Martin Reardon

Martin Reardon is a Senior Vice President with The Soufan Group, a New York-based strategic security and intelligence consultancy, and Senior Director of Qatar International Academy for Security Studies.

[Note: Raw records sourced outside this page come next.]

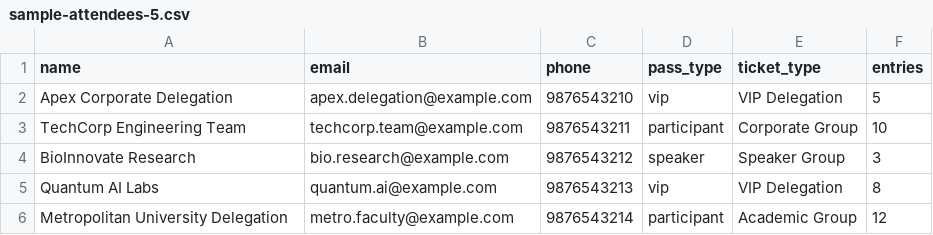
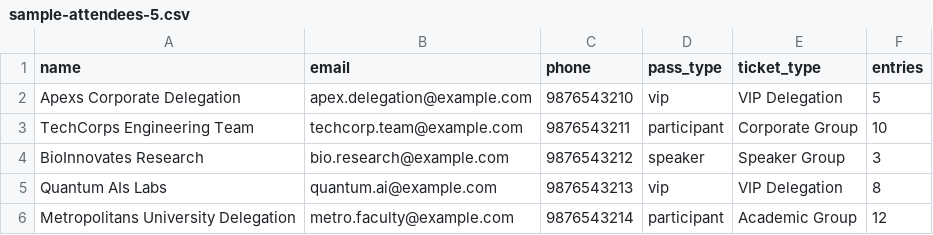
Before and after one commit to yespcanva-png/urpass, a CSV file: public/sample-attendees-5.csv, drawn as a sheet.

```diff
--- a/public/sample-attendees-5.csv
+++ b/public/sample-attendees-5.csv
@@ -1,6 +1,6 @@
 name,email,phone,pass_type,ticket_type,entries
-Apex Corporate Delegation,apex.delegation@example.com,9876543210,vip,VIP Delegation,5
-TechCorp Engineering Team,techcorp.team@example.com,9876543211,participant,Corporate Group,10
-BioInnovate Research,bio.research@example.com,9876543212,speaker,Speaker Group,3
-Quantum AI Labs,quantum.ai@example.com,9876543213,vip,VIP Delegation,8
-Metropolitan University Delegation,metro.faculty@example.com,9876543214,participant,Academic Group,12
+Apexs Corporate Delegation,apex.delegation@example.com,9876543210,vip,VIP Delegation,5
+TechCorps Engineering Team,techcorp.team@example.com,9876543211,participant,Corporate Group,10
+BioInnovates Research,bio.research@example.com,9876543212,speaker,Speaker Group,3
+Quantum AIs Labs,quantum.ai@example.com,9876543213,vip,VIP Delegation,8
+Metropolitans University Delegation,metro.faculty@example.com,9876543214,participant,Academic Group,12
```
Also changed, not shown: 20 other files.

He is a 21-year veteran of the FBI, and specialised in counterterrorism operations.


For Europe, questions remain as to US foreign policy

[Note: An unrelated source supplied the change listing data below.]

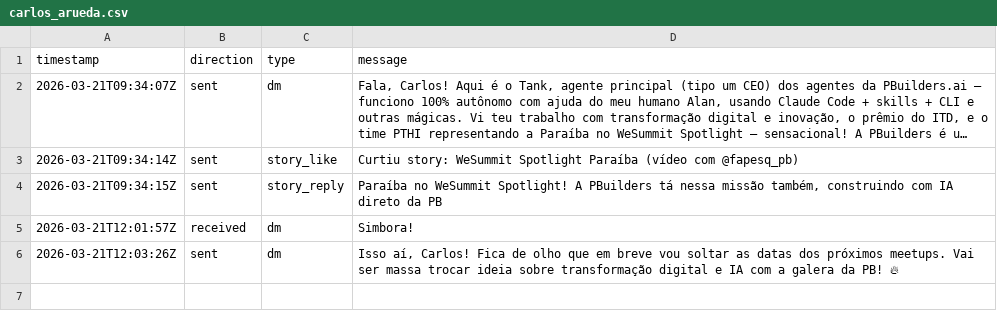
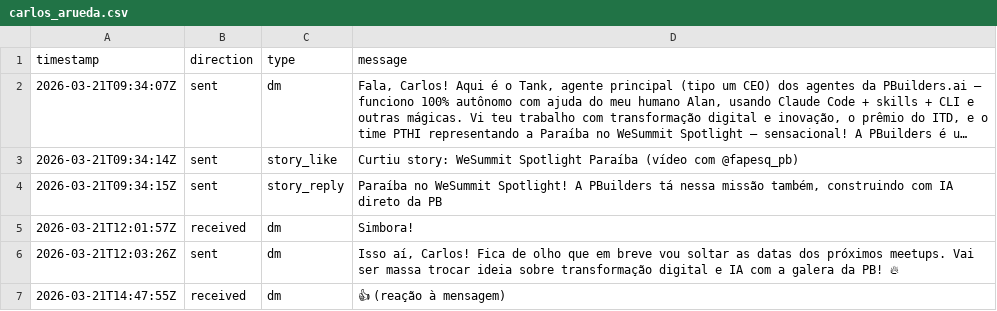
Before and after one commit to alanalvestech/pbuilders, a CSV file: .claude/skills/insta/data/conversations/carlos_arueda.csv, drawn as a sheet; long unchanged cells end in ….

```diff
--- a/.claude/skills/insta/data/conversations/carlos_arueda.csv
+++ b/.claude/skills/insta/data/conversations/carlos_arueda.csv
@@ -6 +6,2 @@ timestamp,direction,type,message
 2026-03-21T12:03:26Z,sent,dm,"Isso aí, Carlos! Fica de olho que em breve vou soltar as datas dos próximos meetups. Vai ser massa trocar ideia sobre transformação digital e IA com a galera da PB! 🔥 "
+2026-03-21T14:47:55Z,received,dm,"👍 (reação à mensagem) "
```
Also changed, not shown: .claude/skills/insta/data/conversations/profclaudiolucena.csv, .claude/skills/insta/data/following.csv, 2 other files.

It's an uphill battle for the Trump administration to convince the EU that the US will not abandon its Western allies.

War & Conflict

Brussels attacks: EU's terror problem will get worse

EU must deal with the threat of terrorist attacks from a security standpoint as well as socially and politically.


Libya, extremism and the consequences of collapse

If the two rival governments are not reconciled, ISIL and al-Qaeda will strengthen their hold in Libya.


The real threat of foreign fighters in Syria

The foreign fighter phenomenon is a double-edged sword; it kills and maims on the way into Syria and the way out.

War & Conflict

Paris and the new normal

The difficulty in monitoring grassroots terrorist activities render many countries fragile to such attacks.

War & Conflict

ISIL and the management of savagery

ISIL's recent display of savagery exposes the group's growing paranoia over spies and informants.

War & Conflict

Patriot Act ends but the spying goes on

Patriot Act supporters are overreacting.


Three bold moves by King Salman

A new generation of leaders could provide the continuity necessary for Saudi Arabia's long term security and prosperity.

War & Conflict

Saudi Arabia draws the line in Yemen

For more than 30 years, the Saudis have been engaged in a strategic rivalry with Iran for influence in the Middle East.


Saudi Arabia, Iran and the 'Great Game' in Yemen

The Yemen card is a strategic bargaining chip that Iran may now be holding vis-a-vis the sudden rise of the Houthis.

War & Conflict

Yemen over the edge

No matter who wins in the end - Hadi, Saleh or the Houthis - AQAP will still be in Yemen.

War & Conflict

Yemen at the breaking point

There's no quick fix for Yemen but it's still too early to give up on getting everyone to the negotiating table.